*** Opening of Material for the task ***

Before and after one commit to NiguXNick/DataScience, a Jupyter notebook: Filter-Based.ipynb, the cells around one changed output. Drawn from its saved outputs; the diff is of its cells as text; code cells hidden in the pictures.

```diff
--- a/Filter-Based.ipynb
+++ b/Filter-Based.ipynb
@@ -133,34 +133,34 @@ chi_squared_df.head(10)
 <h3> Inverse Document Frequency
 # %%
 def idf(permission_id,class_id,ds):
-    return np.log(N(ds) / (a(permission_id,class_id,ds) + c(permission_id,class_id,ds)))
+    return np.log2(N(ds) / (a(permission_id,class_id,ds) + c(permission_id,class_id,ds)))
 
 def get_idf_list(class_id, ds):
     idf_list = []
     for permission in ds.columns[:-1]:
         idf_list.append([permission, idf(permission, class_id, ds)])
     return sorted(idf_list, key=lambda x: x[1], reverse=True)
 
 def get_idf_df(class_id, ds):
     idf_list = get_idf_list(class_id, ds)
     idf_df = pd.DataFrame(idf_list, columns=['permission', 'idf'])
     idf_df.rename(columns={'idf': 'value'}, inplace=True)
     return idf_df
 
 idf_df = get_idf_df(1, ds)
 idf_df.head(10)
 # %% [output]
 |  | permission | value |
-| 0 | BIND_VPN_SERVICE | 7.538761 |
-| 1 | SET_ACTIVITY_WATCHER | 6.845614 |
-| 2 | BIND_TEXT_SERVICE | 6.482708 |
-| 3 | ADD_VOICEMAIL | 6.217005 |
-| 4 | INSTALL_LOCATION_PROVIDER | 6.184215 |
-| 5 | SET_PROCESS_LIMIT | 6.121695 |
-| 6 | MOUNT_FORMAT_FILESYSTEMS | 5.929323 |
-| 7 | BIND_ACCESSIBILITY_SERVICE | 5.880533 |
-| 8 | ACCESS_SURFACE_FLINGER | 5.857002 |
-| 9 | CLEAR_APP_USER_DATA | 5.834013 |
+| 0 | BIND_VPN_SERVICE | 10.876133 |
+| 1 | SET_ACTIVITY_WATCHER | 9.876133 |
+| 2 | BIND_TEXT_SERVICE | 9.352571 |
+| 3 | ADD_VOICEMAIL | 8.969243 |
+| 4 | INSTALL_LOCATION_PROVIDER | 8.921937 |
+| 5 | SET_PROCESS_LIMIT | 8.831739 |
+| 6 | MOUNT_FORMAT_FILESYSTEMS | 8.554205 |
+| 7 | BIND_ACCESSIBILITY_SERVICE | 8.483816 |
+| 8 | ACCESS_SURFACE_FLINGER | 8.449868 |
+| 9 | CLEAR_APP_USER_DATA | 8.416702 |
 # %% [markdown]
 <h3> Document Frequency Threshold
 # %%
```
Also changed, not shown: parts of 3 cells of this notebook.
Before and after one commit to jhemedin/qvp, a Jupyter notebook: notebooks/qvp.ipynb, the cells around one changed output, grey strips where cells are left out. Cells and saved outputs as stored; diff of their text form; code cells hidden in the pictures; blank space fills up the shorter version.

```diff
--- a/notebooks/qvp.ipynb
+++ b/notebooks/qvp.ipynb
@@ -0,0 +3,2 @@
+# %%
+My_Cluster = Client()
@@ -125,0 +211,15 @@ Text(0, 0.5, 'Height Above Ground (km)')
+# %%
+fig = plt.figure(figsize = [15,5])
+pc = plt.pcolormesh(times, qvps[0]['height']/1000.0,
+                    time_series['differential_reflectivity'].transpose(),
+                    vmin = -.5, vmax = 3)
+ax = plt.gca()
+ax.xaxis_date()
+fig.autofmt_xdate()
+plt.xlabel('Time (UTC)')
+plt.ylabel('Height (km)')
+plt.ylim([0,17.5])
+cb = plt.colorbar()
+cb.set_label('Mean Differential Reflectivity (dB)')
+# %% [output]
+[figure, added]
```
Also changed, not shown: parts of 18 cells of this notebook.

*** Close of Material for the task ***

- _Aim of the exercise_: Set out every line from the material that contains the string "columns".

- _Response to the task_:
     for permission in ds.columns[:-1]:
     idf_df = pd.DataFrame(idf_list, columns=['permission', 'idf'])
     idf_df.rename(columns={'idf': 'value'}, inplace=True)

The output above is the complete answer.